"John, there's an on-going democracy over there and that's
what China is trying to squelch. And the thing that's
amazing about this thing which was just made three days after,
I think, I believe it was three days, under Secretary of State
Strobe Talbot was in Peking, they didn't give a hint that
they were going to assert a sort of permanent state of belligerence
over Taiwan. The fact is this gives them a cause of going
forward against Taiwan at any time which they might take advantage
of. And it's a, uh, Clinton gave him the 4 no's when
he went to China for the 9-day trip where he didn't even …
If our commitment to Taiwan is sundered, we also got other
people there in China and East Asia, Korea and Japan, and
China is saying they want …"
Eleanor Clift: "Nobody is ripping the relationship with Taiwan
asunder. President was just speaking realistically.
In the last election in Taiwan, China did the same thing.
It's a little saber-rattling. There's also an election
season in this country. And, on Capitol Hill where they
tend to be more extreme than on the presidential campaign
circuit and George Bush has been responsible about China.
People on the Hill want to portray the Democrats as lackeys
of China especially in the context of Maria Hsiah's -- the
Gore fund-raiser -- her conviction this week. It's a
campaign strategy to portray the Democrats as, you know, puppets
of China. It's a ridiculous strategy, I think, and flirts
with national security."
Tony Blankley: "I agree that at election time, there's a bit
more saber-rattling but you want to look at how many more
sabers that red Chinese are building. And, the reports
are that they are building capacities which will be available
to them 2002, 2005 -- next few years -- that will allow them
to do the kind of invasion across the straits they can't currently
do. So, it's more than just saber-rattling. They're
building it up. And, that's measurable - our government's
You know what the triad is? Land, sea, and mobile missile
fleet - they're building all three.
And, they're planning to be able to attack from it from above
as well as to cross the straits within 5 to 7 years.
And that's the response, that's why Congress voted overwhelmingly
Democrats … to help and it'll take about 5 years for our help
to get to the Taiwanese.
McLaughlin: There's a separate question here that's
whether it's a good idea to sell these four destroyers or
are there four involved? Now the AEGIS is an extraordinary

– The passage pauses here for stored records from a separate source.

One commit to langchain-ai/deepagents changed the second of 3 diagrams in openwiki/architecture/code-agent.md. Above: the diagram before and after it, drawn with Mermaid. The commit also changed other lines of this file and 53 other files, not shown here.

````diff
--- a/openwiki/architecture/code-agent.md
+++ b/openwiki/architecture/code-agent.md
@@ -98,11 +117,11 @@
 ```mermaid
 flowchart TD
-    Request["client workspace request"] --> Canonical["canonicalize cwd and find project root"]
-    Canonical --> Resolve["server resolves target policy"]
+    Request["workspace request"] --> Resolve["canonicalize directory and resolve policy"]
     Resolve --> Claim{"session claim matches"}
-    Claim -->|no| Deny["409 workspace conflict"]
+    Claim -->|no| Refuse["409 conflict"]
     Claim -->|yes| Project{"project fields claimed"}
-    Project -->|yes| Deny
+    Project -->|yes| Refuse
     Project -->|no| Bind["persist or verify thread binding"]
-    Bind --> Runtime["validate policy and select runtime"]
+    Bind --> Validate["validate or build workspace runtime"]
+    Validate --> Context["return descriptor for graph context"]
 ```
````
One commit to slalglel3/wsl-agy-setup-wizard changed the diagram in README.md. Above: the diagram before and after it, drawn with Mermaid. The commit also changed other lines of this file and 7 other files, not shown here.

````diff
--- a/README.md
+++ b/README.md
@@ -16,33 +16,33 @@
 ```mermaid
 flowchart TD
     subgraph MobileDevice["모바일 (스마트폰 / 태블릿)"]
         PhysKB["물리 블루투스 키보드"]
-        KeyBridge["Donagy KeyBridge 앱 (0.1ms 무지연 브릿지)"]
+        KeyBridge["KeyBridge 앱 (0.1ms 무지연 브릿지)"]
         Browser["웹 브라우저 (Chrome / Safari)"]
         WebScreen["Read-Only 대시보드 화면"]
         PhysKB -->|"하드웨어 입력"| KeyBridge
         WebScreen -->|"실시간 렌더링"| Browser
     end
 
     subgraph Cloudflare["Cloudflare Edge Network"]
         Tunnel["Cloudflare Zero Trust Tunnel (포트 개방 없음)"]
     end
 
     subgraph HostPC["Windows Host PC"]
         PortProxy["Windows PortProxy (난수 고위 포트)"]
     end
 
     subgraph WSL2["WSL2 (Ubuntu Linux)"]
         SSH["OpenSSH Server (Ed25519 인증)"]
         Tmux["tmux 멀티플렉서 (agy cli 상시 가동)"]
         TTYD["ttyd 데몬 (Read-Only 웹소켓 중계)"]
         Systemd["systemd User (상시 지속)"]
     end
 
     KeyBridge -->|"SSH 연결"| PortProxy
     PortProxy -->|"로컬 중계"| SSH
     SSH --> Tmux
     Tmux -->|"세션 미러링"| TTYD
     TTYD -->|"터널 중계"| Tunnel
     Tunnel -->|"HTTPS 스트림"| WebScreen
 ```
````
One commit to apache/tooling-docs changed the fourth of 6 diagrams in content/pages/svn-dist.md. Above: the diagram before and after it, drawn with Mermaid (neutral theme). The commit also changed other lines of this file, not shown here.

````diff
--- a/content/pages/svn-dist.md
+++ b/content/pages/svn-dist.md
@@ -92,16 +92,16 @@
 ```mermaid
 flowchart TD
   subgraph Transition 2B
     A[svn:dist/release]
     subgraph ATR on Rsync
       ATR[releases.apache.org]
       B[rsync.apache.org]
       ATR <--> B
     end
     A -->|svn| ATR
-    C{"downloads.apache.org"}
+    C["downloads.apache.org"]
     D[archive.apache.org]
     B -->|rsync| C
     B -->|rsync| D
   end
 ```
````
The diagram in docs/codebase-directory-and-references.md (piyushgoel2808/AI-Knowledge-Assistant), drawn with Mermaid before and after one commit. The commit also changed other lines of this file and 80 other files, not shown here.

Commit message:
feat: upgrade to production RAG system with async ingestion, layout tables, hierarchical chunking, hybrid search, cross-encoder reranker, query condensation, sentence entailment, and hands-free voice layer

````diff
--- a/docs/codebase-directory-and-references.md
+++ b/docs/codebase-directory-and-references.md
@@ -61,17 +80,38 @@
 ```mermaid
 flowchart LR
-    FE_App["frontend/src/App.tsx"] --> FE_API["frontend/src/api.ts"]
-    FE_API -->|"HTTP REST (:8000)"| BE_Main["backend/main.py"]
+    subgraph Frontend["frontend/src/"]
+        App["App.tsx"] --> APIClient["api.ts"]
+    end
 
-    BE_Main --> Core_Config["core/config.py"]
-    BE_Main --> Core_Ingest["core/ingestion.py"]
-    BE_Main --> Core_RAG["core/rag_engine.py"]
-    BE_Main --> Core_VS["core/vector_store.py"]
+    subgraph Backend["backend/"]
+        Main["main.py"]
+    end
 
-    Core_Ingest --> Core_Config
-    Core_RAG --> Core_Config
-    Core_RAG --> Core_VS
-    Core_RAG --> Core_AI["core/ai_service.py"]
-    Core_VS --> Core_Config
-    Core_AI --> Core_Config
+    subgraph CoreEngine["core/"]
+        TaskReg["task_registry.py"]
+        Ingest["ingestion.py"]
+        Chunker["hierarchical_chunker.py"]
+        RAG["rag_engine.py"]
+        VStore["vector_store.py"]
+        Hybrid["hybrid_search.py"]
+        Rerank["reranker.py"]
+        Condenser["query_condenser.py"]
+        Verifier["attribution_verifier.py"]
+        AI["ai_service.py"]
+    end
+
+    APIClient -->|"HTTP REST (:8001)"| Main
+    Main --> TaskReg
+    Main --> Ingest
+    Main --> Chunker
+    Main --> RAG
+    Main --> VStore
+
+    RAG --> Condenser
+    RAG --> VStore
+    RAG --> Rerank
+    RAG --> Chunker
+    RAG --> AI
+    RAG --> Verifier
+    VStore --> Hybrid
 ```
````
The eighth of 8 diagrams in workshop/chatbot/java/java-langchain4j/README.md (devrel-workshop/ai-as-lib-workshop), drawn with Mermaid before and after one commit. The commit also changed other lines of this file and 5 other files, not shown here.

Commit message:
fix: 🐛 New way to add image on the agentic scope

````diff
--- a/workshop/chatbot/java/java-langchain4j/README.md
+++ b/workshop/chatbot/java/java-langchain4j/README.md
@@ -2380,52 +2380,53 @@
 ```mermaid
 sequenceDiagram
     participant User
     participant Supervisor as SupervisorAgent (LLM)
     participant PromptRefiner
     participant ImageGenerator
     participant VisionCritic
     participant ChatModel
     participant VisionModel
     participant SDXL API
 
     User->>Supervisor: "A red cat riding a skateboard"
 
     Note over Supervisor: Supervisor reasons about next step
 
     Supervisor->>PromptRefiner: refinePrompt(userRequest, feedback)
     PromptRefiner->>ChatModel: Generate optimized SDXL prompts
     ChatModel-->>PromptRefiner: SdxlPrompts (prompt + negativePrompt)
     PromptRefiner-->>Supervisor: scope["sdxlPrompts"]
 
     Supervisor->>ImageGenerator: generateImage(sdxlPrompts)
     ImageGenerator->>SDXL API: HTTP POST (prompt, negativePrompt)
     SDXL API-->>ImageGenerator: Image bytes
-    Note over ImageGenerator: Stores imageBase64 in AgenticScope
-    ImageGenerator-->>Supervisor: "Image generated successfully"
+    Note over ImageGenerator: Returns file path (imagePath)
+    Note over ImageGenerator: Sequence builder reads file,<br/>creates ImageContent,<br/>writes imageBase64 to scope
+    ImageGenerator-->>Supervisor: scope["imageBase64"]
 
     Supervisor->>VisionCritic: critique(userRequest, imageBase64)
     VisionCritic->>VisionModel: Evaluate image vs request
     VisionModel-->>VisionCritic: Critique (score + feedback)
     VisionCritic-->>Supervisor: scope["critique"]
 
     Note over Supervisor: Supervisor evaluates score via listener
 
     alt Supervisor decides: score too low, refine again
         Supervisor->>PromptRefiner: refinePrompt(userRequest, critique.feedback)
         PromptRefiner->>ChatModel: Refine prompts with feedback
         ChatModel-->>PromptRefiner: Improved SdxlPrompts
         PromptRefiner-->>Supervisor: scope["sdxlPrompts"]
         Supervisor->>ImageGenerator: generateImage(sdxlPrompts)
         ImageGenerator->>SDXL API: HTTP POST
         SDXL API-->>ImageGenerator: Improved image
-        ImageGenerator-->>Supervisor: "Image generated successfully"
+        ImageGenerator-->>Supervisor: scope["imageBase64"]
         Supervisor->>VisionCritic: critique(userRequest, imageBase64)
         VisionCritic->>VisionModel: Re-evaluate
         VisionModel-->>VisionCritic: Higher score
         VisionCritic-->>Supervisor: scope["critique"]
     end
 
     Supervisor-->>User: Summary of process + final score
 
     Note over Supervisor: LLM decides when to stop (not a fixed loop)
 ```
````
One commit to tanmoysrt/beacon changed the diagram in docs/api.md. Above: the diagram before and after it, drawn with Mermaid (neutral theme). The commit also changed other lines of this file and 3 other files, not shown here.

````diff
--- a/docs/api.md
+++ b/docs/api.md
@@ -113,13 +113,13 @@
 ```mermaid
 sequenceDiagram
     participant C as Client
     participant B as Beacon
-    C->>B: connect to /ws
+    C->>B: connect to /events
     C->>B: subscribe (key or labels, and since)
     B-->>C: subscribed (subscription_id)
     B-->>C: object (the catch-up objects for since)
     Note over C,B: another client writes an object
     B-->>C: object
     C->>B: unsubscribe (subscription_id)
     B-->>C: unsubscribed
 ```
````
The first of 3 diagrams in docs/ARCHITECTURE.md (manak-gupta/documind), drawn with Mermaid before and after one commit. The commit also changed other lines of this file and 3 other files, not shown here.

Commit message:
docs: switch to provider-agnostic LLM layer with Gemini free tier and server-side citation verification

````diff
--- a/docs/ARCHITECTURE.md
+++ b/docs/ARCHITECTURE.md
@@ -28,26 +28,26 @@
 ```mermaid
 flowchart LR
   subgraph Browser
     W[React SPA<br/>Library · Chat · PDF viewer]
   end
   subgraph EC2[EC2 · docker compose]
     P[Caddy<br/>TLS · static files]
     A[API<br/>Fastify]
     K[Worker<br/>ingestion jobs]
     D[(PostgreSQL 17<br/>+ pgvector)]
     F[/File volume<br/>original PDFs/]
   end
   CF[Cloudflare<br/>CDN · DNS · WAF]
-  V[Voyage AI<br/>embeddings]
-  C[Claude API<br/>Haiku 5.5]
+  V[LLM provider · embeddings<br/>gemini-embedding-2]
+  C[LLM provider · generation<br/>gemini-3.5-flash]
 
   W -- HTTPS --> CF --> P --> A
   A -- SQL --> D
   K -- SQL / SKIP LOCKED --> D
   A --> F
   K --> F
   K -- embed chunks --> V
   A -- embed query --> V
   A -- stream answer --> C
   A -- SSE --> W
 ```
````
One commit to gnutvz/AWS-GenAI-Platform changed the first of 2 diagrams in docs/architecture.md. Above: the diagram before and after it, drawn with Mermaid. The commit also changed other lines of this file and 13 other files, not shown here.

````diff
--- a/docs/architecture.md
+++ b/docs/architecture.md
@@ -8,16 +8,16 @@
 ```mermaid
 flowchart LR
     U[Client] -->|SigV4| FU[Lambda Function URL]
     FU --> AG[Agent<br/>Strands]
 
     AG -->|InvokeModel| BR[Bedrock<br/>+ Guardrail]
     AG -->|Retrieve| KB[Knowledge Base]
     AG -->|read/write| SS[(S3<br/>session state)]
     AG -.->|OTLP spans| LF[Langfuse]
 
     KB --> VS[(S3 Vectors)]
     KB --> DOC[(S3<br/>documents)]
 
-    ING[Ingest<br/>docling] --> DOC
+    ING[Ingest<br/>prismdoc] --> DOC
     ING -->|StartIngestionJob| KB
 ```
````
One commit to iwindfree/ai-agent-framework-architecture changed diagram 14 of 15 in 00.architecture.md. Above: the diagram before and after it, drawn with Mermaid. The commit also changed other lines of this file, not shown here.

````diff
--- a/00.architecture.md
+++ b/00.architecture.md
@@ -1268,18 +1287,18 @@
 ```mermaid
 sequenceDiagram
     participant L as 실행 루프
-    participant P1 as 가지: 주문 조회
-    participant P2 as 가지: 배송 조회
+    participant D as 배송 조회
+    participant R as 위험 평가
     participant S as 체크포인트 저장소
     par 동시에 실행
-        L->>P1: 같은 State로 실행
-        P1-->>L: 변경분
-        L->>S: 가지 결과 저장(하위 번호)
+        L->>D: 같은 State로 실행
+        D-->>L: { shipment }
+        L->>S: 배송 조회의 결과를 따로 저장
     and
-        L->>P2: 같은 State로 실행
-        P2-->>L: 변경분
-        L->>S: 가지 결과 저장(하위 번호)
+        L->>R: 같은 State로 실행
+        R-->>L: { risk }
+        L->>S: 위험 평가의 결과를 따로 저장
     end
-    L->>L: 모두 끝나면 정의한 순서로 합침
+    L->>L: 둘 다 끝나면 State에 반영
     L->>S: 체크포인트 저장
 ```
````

phenomenon. 288 miles it can see and detect a hostile
target, right? Now, is it a good idea to really give
those to the Taiwanese…
Blankley: "sell" them…
McLaughlin: "… or are we really giving them something that
could fall into Chinese hands either through spying or even
if there were reunification the Chinese would simply then
come into possession of these extraordinarily sophisticated,
unusual, no-one-else-has-them systems." Including hyper-developed
torpedo systems, too.
"I'm sorry to curtail this history of radar. But the
fact also is that right now that Taiwan when it comes to military
technology and equipment is superior to the Chinese.
But I think another lurking anxiety on the part of the Chinese,
what they're ultimately I think really worried about militarily,
is that these -- this AEGIS stuff becomes part of a integrated
anti-missile system that Japan, the US, and Taiwan have.
… yeah, so that they can't threaten us.
You know that Chinese is doing a lot of military buying from
the Russians. Which makes one of the points of that
brilliant introduction that there is a Moscow-Beijing axis
that is getting stronger with each passing day, particularly
with Putin(?) in there pushing it along. We'll be right
back with predictions.
Michael: The administration move for normal trade relations
with China will fail in Congress.
Guest: The unions are going to organize sometime in
mid-April a Seattle-style demonstrations to keep China out
of WTO here in Washington.
McLaughlin: Prediction number one: the Taiwan Security
Enhancement Act will pass the Senate. Prediction number
2: Clinton will give it a pocket veto. Prediction number
3: the China-Taiwan issue will figure big in the fall US presidential
election, much like the Kennedy-Nixon Quemoy Matsu hassle.
You remember that, Michael?
Michael: I remember that well.
Host: Next week, Super Tuesday, with a total of 2,016
delegations to be won by both parties. Happy Mardi Gras.